By Mark Loundy
Yes, I'll admit I'm a fool for you
Because you're mine, I walk the line
— Johnny Cash
Are photographers fools for love? Some staff photographers certainly live in a fool's paradise. They use their employer's resources to support below-market rates freelance business. Hard to believe? Let's take a look...
Employer-paid health insurance, retirement fund, worker's compensation insurance
Using staff-issued equipment on freelance jobs
Making contacts on editorial assignments that develop into commercial jobs
Daily credit line
Using employer's computers, Internet access, phones, desk, stationery, etc.
There's more, but you get the idea.
So our hero is cruising along. Life is good. The day job is secure and the freelance gigs are helping pay for the weekends at the lake and the new car.
He has no idea that he's walking next to the edge.
Whammo! Reality hits. It turns out that the economy has been affecting ad linage and the paper's bottom line has suffered. The major corporation that owns the paper tells the local manager to fix the problem — or else. The quick fix is to cut staff and that's what happens. The photo department is converted to all-freelancers who get $50 per assignment. Our hero is over the cliff and on the street.
That's OK; he can fall back on his other freelance gigs, can't he? Of course he's been reading this column and monitoring the Editorial Photographers Group and is up-to-speed on determining his cost of doing business.
So he gets out a sheet of paper and writes down all of his monthly expenses. Let's see, home office, auto, phone, equipment, repairs, health insurance... Holy flashcards! $250 a day? That can't be right!
But it is. Our hero sees that he needs to triple his rates and quintuple the number of jobs he does. When he tries to raise his fees, his former clients go hunting for some other photographer with a day job and below-market rates. He finds that his lowball pricing has destroyed his own market.

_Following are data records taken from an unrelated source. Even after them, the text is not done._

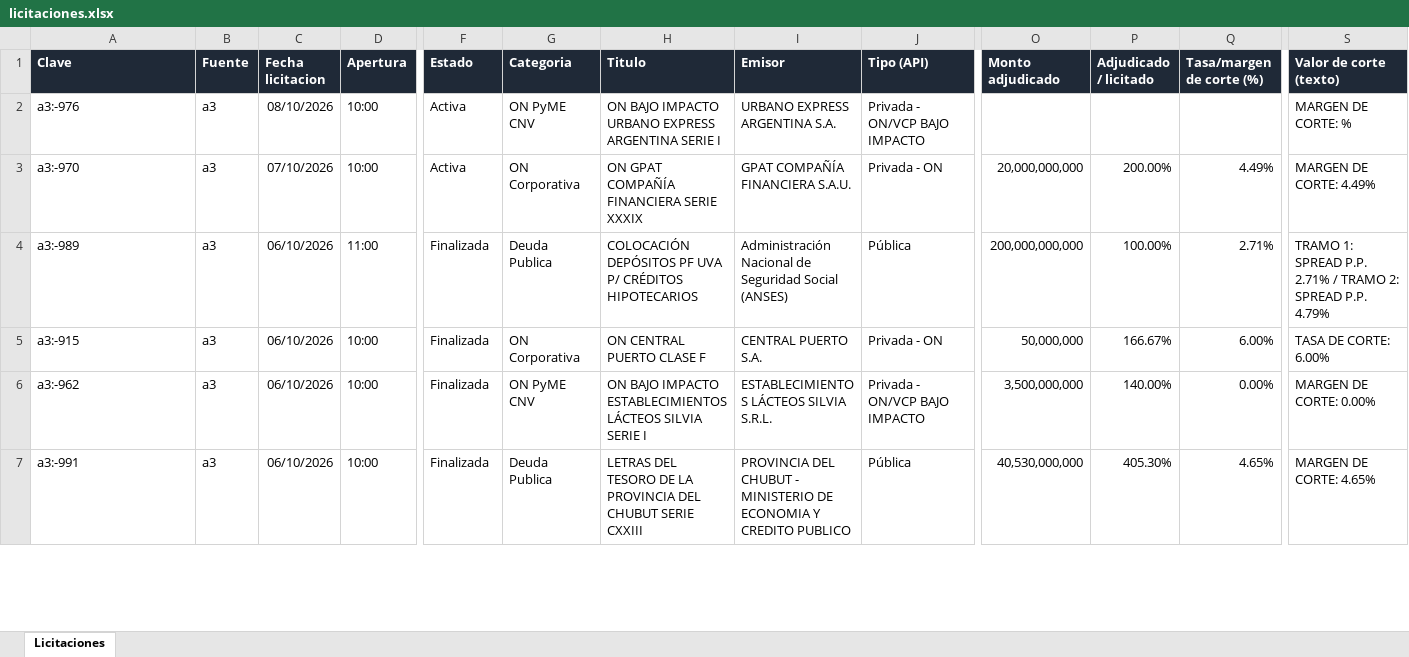
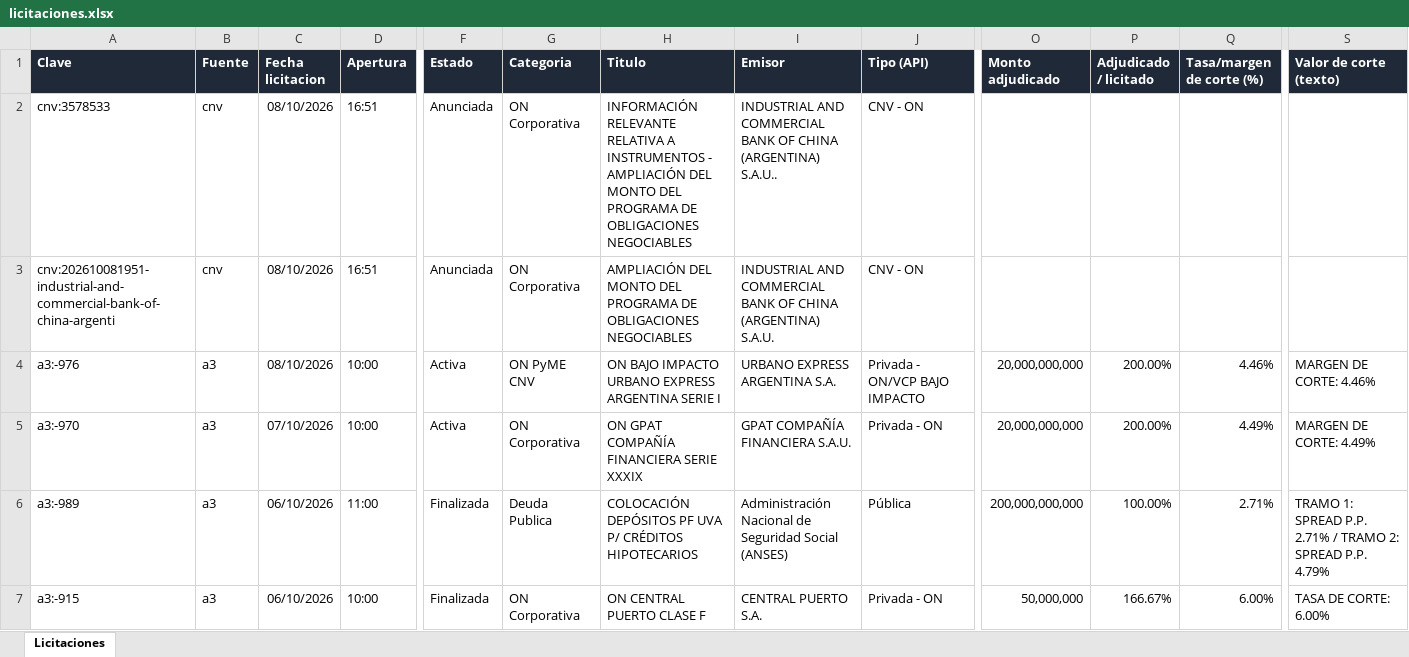
Before and after one commit to francogalante12-creator/Monitor-de-Licitaciones, an Excel workbook: datos/licitaciones.xlsx, sheet Licitaciones, drawn as a sheet; only a part is shown, gaps mark what is left out; the shorter side is filled out with more unchanged rows; values as stored, in another font and other column widths than the file's, no borders; table styles not drawn; addresses are those after the commit; rows hold the shown columns only; the diff names each change by its address in the sheet, - before the commit and + after, or states it on an @@ line.

```diff
--- a/datos/licitaciones.xlsx (sheet Licitaciones)
+++ b/datos/licitaciones.xlsx (sheet Licitaciones)
+row 2: cnv:3578533 | cnv | 08/10/2026 | 16:51 | Anunciada | ON Corporativa | INFORMACIÓN RELEVANTE RELATIVA A INSTRUMENTOS - AMPLIACIÓN DEL MONTO DEL PROGRAMA DE OBLIGACIONES NEGOCIABLES | INDUSTRIAL AND COMMERCIAL BANK OF CHINA (ARGENTINA) S.A.U.. | CNV - ON
+row 3: cnv:202610081951-industrial-and-commercial-bank-of-china-argenti | cnv | 08/10/2026 | 16:51 | Anunciada | ON Corporativa | AMPLIACIÓN DEL MONTO DEL PROGRAMA DE OBLIGACIONES NEGOCIABLES | INDUSTRIAL AND COMMERCIAL BANK OF CHINA (ARGENTINA) S.A.U. | CNV - ON
-O4 (Monto adjudicado): (empty)
+O4 (Monto adjudicado): 20,000,000,000
-P4 (Adjudicado / licitado): (empty)
+P4 (Adjudicado / licitado): 200.00%
-Q4 (Tasa/margen de corte (%)): (empty)
+Q4 (Tasa/margen de corte (%)): 4.46%
-S4 (Valor de corte (texto)): MARGEN DE CORTE: %
+S4 (Valor de corte (texto)): MARGEN DE CORTE: 4.46%
```
Also changed, not shown: 3 other files.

Our hero ends up going to real estate school.
"Good business practices aren't just for freelancers," or "There but for the grace of the bottom line go I."